It might be tempting to try to use a prepaid card for pre-authorization and security deposits, but we don’t recommend it.
While it may be very possible, you may not like the outcome: If you offer a card for the deposit on services like a hotel room, a car rental, or an in-flight purchase, the company involved may lock funds on the card for the duration of the stay/rental/et cetera. When this happens, you can’t use it (for anything else) until after the final bill has cleared.
As we’ve said, if your money act has always been together, you still might want to consider getting a prepaid card (and no: we’re not getting anything for saying so). The shrewdest of budgeters can still be surprised by situations that come suddenly, making the temptation to risk long-term debt through short-term card payments stronger than they’d previously believed it could get. At their worst—even if you doubt that you could ever find yourself in that boat—prepaids can help you keep money much better organized.
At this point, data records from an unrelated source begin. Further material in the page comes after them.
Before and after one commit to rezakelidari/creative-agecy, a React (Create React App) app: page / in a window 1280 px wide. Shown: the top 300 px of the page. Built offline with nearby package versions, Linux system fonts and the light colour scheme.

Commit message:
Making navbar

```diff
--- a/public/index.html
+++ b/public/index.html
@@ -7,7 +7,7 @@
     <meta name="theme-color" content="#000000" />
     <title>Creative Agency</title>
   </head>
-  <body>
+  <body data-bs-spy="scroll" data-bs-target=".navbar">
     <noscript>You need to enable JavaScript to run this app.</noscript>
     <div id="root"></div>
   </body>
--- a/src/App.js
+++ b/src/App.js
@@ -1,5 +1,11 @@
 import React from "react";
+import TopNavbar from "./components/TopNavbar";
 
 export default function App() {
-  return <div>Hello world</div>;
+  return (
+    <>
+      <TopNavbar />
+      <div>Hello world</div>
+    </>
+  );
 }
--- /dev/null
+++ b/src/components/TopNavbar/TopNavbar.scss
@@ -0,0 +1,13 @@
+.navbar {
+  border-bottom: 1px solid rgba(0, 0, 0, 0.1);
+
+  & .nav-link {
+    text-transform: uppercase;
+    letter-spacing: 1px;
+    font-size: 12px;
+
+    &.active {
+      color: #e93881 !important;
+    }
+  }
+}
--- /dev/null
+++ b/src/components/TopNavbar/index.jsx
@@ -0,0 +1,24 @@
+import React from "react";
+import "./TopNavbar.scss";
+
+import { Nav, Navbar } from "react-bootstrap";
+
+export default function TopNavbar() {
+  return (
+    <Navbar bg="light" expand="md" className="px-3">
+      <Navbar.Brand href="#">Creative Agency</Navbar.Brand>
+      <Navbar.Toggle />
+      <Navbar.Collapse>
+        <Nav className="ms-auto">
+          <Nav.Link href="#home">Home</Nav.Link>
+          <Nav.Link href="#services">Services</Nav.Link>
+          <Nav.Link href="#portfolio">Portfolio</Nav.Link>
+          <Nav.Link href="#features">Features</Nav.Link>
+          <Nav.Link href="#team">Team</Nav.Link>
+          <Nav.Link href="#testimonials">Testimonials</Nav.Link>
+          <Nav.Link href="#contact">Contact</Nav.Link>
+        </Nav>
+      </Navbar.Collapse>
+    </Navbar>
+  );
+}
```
They can help curb the spending of less discerning loved ones, too.
If an unforeseeably dark personal financial day comes and (yes—even you) find yourself pondering throwing it all away on plastic binges, having a prepaid set aside could help you tide yourself over until the urges pass. Would Odysseus have lashed himself to the mast with a prepaid card tucked within his to gain order to resist the siren’s incessant urges to “charge Pay-Per-View?” It’s hard to say… But the famously wise fictional hero probably would’ve given it some serious thought, at least.